The vaunted food writer for Vogue, a former lawyer who now practices the equally underappreciated vocation of gastronomy, discusses the world’s first (or at least second) most overwhelming preoccupation: eats.
Steingarten is dubious about allergies to MSG or intolerance to lactose. All food is good at his table. No picky eater, no vegetarian he. He is a true omnivore, ingesting—as long as they’re well prepared—chocolate chip cookies, pig entrails, medium-rare porterhouse, sea urchin gonads, pressed duck, caviar, and coffee, all with gusto and all described here in effusive detail. Steingarten is devoted to food of all kinds, as cosmopolitan as, say, Hannibal Lecter (though with somewhat more restrained tastes, admittedly). Take much of the highfalutin’ stuff with a grain of salt; whether it comes from Trapani, Maldon, or Guerand, it’s still salt, Steingarten concludes. He studies the biochemistry of his viands, giving due attention to flavonols and protein mechanics. He’ll dash off to Paris, Baja California, or Brooklyn at the slightest whiff of gustatory perfection and waggishly report back on how the experts do it—as in his graphic depiction of a pig slaughter in rural France. Aided by electronic thermometer, camera, and compliant assistants (women whose names change from essay to essay), he analyzes and often reproduces the gastronomic achievements of great cooks worldwide. Adepts will learn the right and wrong ways to brine a goose, prepare a pizza, construct a wedding cake, or sauté spleen in lard with ricotta. But even if the detailed recipes strewn throughout like juicy raisins may be more than a casual reader will attempt, the description is great fun and, incidentally, quite educational. Food writers, beware—this guy is out to eat your lunch.

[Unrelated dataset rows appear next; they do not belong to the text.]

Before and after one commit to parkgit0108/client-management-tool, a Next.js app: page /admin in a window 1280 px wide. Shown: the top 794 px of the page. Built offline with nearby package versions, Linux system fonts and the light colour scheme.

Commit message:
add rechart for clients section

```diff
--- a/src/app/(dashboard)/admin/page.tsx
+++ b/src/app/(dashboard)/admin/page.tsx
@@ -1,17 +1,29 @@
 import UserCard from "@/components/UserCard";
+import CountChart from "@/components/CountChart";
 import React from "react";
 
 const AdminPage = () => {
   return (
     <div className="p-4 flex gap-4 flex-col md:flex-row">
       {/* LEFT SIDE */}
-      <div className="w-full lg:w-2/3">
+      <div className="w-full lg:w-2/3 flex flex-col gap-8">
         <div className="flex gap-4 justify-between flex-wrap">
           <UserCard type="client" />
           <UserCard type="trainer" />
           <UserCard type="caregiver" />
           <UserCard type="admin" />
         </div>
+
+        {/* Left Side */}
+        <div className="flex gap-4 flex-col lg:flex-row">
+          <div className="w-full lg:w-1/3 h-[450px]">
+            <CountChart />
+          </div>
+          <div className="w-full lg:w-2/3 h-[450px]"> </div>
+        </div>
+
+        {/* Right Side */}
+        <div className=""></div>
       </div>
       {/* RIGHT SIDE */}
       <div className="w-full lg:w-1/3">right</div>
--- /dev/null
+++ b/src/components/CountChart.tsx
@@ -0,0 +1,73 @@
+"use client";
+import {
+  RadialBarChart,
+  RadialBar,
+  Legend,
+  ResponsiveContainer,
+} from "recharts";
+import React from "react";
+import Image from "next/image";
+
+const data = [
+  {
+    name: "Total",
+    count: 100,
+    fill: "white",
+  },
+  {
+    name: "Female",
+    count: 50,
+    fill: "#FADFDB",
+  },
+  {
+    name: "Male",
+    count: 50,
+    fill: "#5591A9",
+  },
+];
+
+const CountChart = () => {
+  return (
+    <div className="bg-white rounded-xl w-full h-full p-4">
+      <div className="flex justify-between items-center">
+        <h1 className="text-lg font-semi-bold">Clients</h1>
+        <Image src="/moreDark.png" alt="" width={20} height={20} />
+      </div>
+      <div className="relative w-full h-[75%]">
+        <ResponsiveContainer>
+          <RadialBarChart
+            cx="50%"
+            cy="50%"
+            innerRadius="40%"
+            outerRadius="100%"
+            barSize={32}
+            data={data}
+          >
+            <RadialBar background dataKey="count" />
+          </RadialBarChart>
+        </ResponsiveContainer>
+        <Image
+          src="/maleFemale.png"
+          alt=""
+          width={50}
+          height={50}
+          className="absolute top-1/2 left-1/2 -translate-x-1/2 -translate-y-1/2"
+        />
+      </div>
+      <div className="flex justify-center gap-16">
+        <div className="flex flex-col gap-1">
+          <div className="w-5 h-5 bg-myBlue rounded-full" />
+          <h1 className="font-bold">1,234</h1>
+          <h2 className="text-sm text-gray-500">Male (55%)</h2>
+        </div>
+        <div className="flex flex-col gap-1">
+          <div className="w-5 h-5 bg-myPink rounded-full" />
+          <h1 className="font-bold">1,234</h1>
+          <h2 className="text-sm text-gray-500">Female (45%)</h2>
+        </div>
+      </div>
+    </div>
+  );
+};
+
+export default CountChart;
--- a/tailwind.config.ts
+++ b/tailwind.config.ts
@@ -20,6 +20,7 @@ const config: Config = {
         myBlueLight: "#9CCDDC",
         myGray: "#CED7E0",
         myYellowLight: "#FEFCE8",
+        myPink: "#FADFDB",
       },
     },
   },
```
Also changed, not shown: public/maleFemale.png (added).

Steingarten sings of his supper, grand cuisine, or Thanksgiving turkey with panache and canny wit.